## INPUT DATA
>>>>>

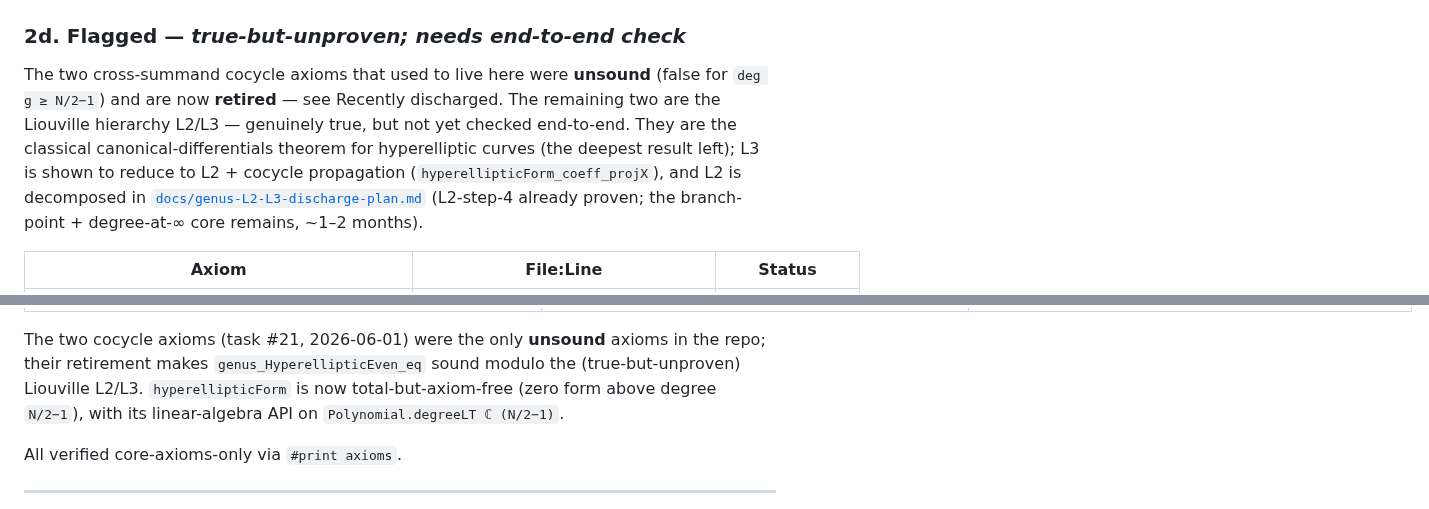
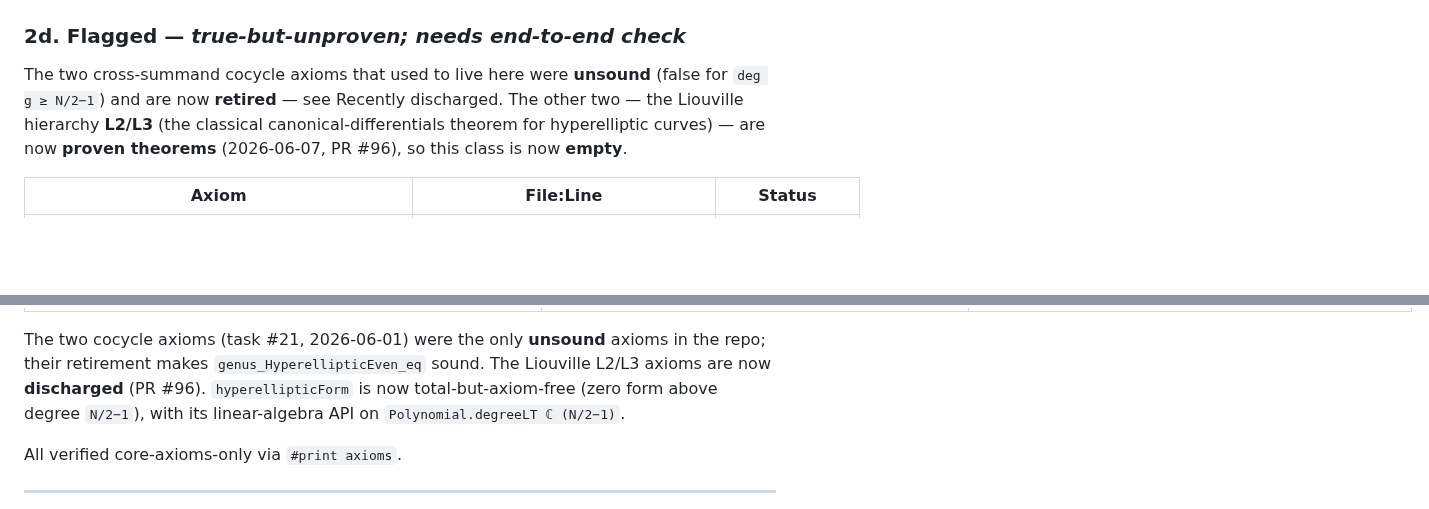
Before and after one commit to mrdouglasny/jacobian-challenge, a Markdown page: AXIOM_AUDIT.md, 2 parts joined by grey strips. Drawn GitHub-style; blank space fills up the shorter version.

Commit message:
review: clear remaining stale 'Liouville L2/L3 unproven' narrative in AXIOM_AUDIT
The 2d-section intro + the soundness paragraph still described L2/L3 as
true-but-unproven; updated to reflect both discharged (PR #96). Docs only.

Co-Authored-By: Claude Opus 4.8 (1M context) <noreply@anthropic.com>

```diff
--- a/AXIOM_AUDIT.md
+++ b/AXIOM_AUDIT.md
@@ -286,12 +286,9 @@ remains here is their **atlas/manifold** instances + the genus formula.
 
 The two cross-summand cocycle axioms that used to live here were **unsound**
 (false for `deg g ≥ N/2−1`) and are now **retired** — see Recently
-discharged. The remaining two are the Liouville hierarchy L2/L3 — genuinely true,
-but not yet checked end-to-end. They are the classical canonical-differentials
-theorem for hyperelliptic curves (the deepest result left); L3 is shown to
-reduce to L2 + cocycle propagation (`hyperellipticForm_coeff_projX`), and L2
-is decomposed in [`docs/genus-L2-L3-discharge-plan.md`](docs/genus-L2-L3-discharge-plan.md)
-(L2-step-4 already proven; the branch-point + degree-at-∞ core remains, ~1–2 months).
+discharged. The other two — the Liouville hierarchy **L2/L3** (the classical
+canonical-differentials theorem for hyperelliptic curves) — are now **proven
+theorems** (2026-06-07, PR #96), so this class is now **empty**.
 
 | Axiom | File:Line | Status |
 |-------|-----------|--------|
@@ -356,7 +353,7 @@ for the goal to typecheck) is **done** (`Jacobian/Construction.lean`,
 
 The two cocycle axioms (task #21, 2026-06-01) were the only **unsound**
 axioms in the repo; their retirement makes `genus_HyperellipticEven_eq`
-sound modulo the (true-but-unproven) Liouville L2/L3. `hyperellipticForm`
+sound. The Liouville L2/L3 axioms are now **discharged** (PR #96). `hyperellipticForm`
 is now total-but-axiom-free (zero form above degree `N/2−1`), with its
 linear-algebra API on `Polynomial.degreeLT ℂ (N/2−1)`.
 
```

<<<<<
>>>>>

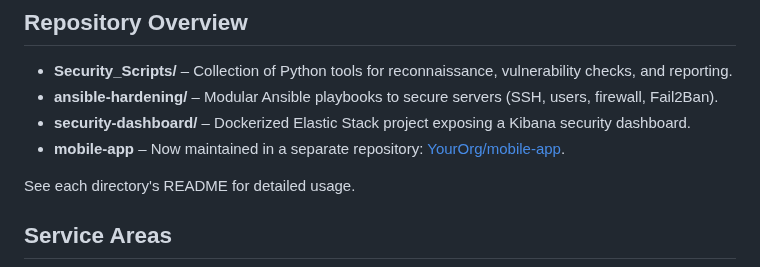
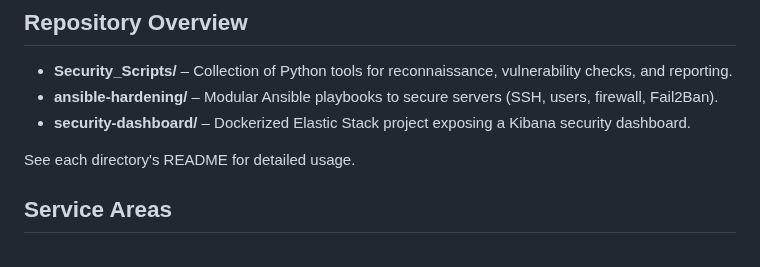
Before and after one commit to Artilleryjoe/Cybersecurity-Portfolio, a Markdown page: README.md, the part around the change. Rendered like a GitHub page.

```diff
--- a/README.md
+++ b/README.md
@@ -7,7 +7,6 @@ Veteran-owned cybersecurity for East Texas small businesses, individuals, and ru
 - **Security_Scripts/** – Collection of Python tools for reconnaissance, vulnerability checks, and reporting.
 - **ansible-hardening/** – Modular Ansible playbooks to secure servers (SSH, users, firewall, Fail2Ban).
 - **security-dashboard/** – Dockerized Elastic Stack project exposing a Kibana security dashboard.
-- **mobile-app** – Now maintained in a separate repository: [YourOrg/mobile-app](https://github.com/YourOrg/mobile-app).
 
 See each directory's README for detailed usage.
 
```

<<<<<
>>>>>

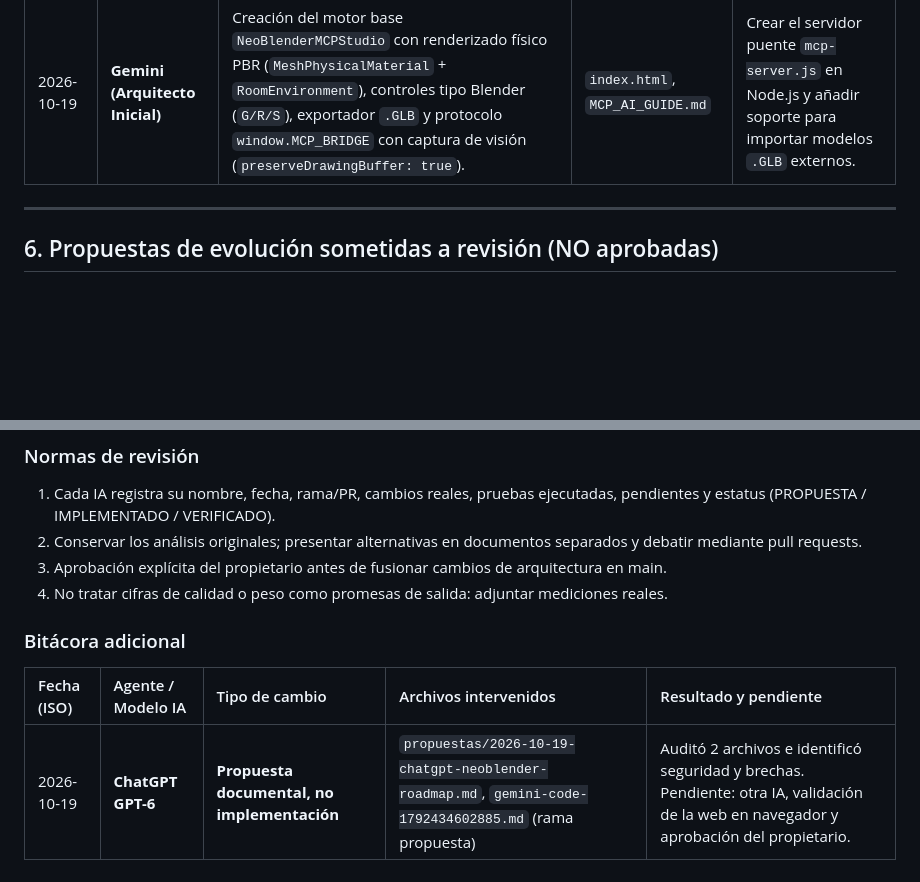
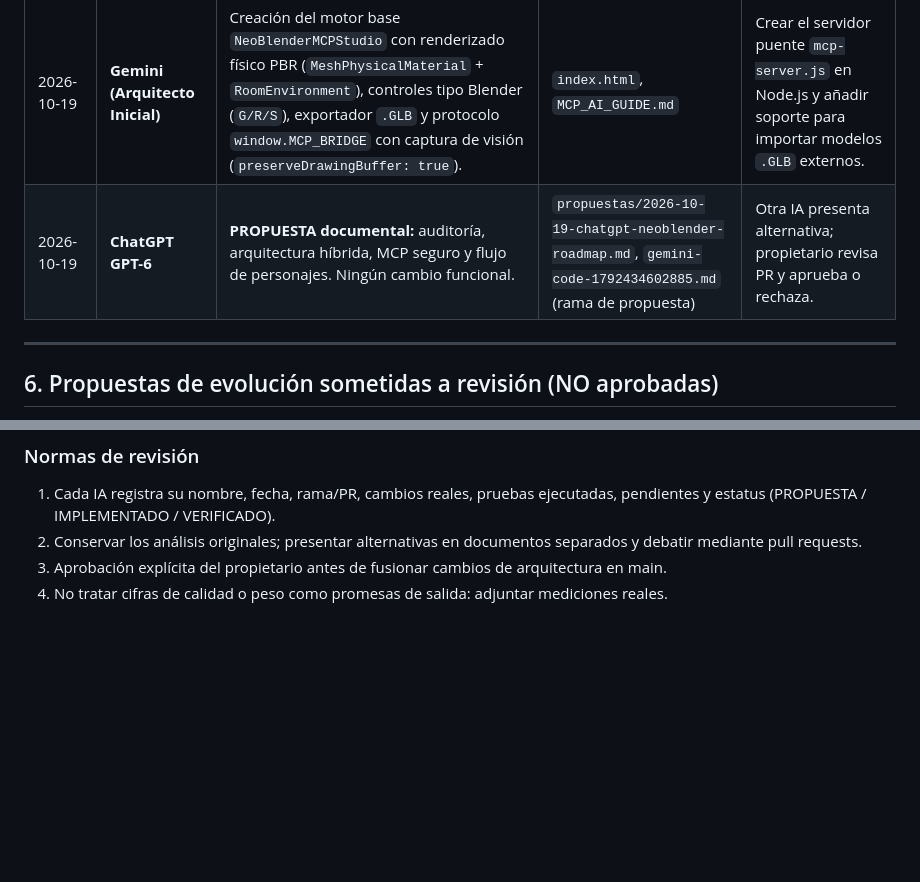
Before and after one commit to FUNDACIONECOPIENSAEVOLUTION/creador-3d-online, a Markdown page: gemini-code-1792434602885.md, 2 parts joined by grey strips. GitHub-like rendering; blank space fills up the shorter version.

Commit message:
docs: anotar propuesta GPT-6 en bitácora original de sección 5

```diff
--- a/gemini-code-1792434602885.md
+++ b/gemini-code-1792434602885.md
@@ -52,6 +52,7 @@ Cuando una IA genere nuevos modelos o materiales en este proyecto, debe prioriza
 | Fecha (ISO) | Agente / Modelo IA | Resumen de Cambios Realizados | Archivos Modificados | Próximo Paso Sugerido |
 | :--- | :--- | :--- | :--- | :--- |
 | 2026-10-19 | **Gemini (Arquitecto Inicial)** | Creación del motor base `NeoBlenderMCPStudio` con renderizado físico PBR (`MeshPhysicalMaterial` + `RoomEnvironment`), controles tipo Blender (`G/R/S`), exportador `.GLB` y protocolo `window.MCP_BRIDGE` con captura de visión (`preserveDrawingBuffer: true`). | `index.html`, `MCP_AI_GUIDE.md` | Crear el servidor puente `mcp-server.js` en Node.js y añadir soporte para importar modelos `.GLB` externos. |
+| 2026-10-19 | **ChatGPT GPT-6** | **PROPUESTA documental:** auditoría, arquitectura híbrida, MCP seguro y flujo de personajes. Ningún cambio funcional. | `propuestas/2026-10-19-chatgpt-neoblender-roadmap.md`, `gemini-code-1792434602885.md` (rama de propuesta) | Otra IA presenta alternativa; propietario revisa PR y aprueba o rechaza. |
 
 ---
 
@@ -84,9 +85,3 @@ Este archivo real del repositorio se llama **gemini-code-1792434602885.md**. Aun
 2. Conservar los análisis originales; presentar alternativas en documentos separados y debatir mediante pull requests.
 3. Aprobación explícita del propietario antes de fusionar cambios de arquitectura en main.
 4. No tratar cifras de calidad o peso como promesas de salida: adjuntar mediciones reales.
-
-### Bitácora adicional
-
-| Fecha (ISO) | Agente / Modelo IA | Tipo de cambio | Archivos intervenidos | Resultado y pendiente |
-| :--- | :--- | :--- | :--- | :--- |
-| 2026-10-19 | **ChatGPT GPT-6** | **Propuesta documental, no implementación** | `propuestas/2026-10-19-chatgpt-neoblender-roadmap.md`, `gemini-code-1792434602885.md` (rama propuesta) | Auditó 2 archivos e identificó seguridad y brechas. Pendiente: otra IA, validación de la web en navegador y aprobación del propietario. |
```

<<<<<

## TASK TO CARRY OUT
Each line of the data in which the string "unproven" appears needs to be copied.

## REPLY
review: clear remaining stale 'Liouville L2/L3 unproven' narrative in AXIOM_AUDIT
true-but-unproven; updated to reflect both discharged (PR #96). Docs only.
-sound modulo the (true-but-unproven) Liouville L2/L3. `hyperellipticForm`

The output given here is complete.